━━━━━ SOURCE MATERIAL ━━━━━

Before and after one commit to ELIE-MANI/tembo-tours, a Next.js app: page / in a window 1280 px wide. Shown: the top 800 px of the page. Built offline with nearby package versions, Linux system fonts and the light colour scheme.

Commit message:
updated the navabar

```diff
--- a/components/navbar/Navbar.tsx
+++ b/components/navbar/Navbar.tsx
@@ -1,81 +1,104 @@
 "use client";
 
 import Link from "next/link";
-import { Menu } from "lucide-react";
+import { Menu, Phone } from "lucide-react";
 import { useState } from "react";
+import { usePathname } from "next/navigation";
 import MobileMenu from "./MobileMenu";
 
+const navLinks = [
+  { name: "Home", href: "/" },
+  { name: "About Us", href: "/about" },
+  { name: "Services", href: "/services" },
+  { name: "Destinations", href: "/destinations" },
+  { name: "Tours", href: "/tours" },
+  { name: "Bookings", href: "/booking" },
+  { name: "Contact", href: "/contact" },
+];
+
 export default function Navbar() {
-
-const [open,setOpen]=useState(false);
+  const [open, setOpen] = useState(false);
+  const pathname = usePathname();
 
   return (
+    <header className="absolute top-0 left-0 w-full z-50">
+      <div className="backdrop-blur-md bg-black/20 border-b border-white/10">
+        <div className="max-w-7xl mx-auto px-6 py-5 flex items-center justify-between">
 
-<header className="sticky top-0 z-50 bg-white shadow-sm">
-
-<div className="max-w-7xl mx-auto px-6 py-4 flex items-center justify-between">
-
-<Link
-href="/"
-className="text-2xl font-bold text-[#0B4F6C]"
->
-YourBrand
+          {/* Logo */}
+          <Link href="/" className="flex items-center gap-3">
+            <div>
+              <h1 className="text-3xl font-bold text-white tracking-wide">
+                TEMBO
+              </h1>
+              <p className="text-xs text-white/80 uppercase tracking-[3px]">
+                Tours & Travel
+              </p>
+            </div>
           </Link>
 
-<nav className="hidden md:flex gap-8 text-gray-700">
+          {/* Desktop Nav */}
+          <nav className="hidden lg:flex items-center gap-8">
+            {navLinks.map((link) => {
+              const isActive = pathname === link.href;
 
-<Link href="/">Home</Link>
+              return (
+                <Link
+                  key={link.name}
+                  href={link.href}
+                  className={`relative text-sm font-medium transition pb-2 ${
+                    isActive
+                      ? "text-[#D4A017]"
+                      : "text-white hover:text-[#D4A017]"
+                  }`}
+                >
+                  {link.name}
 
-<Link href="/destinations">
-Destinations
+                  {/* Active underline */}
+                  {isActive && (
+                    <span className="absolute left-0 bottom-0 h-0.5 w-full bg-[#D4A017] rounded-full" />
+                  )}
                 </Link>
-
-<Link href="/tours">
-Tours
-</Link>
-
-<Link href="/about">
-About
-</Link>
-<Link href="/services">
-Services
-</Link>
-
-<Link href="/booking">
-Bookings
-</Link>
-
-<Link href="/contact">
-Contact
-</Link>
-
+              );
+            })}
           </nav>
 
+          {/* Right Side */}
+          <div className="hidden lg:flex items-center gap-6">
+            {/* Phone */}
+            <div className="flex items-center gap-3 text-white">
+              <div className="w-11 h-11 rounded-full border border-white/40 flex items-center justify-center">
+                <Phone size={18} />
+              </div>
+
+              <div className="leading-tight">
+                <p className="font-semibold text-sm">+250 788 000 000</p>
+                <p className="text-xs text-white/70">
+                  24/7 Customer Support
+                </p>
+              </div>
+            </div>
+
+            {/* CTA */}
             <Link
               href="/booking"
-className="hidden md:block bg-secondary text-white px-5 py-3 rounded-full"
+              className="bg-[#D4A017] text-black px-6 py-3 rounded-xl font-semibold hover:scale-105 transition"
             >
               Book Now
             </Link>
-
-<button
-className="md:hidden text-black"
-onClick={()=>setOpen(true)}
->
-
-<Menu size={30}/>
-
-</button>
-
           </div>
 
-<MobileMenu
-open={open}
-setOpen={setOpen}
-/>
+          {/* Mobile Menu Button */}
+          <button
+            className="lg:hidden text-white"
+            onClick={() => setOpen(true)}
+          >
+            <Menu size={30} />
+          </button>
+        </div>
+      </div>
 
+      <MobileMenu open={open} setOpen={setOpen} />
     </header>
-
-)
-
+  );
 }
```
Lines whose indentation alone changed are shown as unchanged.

━━━━━

From the records above, extract every entry verbatim.

Before and after one commit to ELIE-MANI/tembo-tours, a Next.js app: page / in a window 1280 px wide. Shown: the top 800 px of the page. Built offline with nearby package versions, Linux system fonts and the light colour scheme.

Commit message:
updated the navabar

```diff
--- a/components/navbar/Navbar.tsx
+++ b/components/navbar/Navbar.tsx
@@ -1,81 +1,104 @@
 "use client";
 
 import Link from "next/link";
-import { Menu } from "lucide-react";
+import { Menu, Phone } from "lucide-react";
 import { useState } from "react";
+import { usePathname } from "next/navigation";
 import MobileMenu from "./MobileMenu";
 
+const navLinks = [
+  { name: "Home", href: "/" },
+  { name: "About Us", href: "/about" },
+  { name: "Services", href: "/services" },
+  { name: "Destinations", href: "/destinations" },
+  { name: "Tours", href: "/tours" },
+  { name: "Bookings", href: "/booking" },
+  { name: "Contact", href: "/contact" },
+];
+
 export default function Navbar() {
-
-const [open,setOpen]=useState(false);
+  const [open, setOpen] = useState(false);
+  const pathname = usePathname();
 
   return (
+    <header className="absolute top-0 left-0 w-full z-50">
+      <div className="backdrop-blur-md bg-black/20 border-b border-white/10">
+        <div className="max-w-7xl mx-auto px-6 py-5 flex items-center justify-between">
 
-<header className="sticky top-0 z-50 bg-white shadow-sm">
-
-<div className="max-w-7xl mx-auto px-6 py-4 flex items-center justify-between">
-
-<Link
-href="/"
-className="text-2xl font-bold text-[#0B4F6C]"
->
-YourBrand
+          {/* Logo */}
+          <Link href="/" className="flex items-center gap-3">
+            <div>
+              <h1 className="text-3xl font-bold text-white tracking-wide">
+                TEMBO
+              </h1>
+              <p className="text-xs text-white/80 uppercase tracking-[3px]">
+                Tours & Travel
+              </p>
+            </div>
           </Link>
 
-<nav className="hidden md:flex gap-8 text-gray-700">
+          {/* Desktop Nav */}
+          <nav className="hidden lg:flex items-center gap-8">
+            {navLinks.map((link) => {
+              const isActive = pathname === link.href;
 
-<Link href="/">Home</Link>
+              return (
+                <Link
+                  key={link.name}
+                  href={link.href}
+                  className={`relative text-sm font-medium transition pb-2 ${
+                    isActive
+                      ? "text-[#D4A017]"
+                      : "text-white hover:text-[#D4A017]"
+                  }`}
+                >
+                  {link.name}
 
-<Link href="/destinations">
-Destinations
+                  {/* Active underline */}
+                  {isActive && (
+                    <span className="absolute left-0 bottom-0 h-0.5 w-full bg-[#D4A017] rounded-full" />
+                  )}
                 </Link>
-
-<Link href="/tours">
-Tours
-</Link>
-
-<Link href="/about">
-About
-</Link>
-<Link href="/services">
-Services
-</Link>
-
-<Link href="/booking">
-Bookings
-</Link>
-
-<Link href="/contact">
-Contact
-</Link>
-
+              );
+            })}
           </nav>
 
+          {/* Right Side */}
+          <div className="hidden lg:flex items-center gap-6">
+            {/* Phone */}
+            <div className="flex items-center gap-3 text-white">
+              <div className="w-11 h-11 rounded-full border border-white/40 flex items-center justify-center">
+                <Phone size={18} />
+              </div>
+
+              <div className="leading-tight">
+                <p className="font-semibold text-sm">+250 788 000 000</p>
+                <p className="text-xs text-white/70">
+                  24/7 Customer Support
+                </p>
+              </div>
+            </div>
+
+            {/* CTA */}
             <Link
               href="/booking"
-className="hidden md:block bg-secondary text-white px-5 py-3 rounded-full"
+              className="bg-[#D4A017] text-black px-6 py-3 rounded-xl font-semibold hover:scale-105 transition"
             >
               Book Now
             </Link>
-
-<button
-className="md:hidden text-black"
-onClick={()=>setOpen(true)}
->
-
-<Menu size={30}/>
-
-</button>
-
           </div>
 
-<MobileMenu
-open={open}
-setOpen={setOpen}
-/>
+          {/* Mobile Menu Button */}
+          <button
+            className="lg:hidden text-white"
+            onClick={() => setOpen(true)}
+          >
+            <Menu size={30} />
+          </button>
+        </div>
+      </div>
 
+      <MobileMenu open={open} setOpen={setOpen} />
     </header>
-
-)
-
+  );
 }
```
Lines whose indentation alone changed are shown as unchanged.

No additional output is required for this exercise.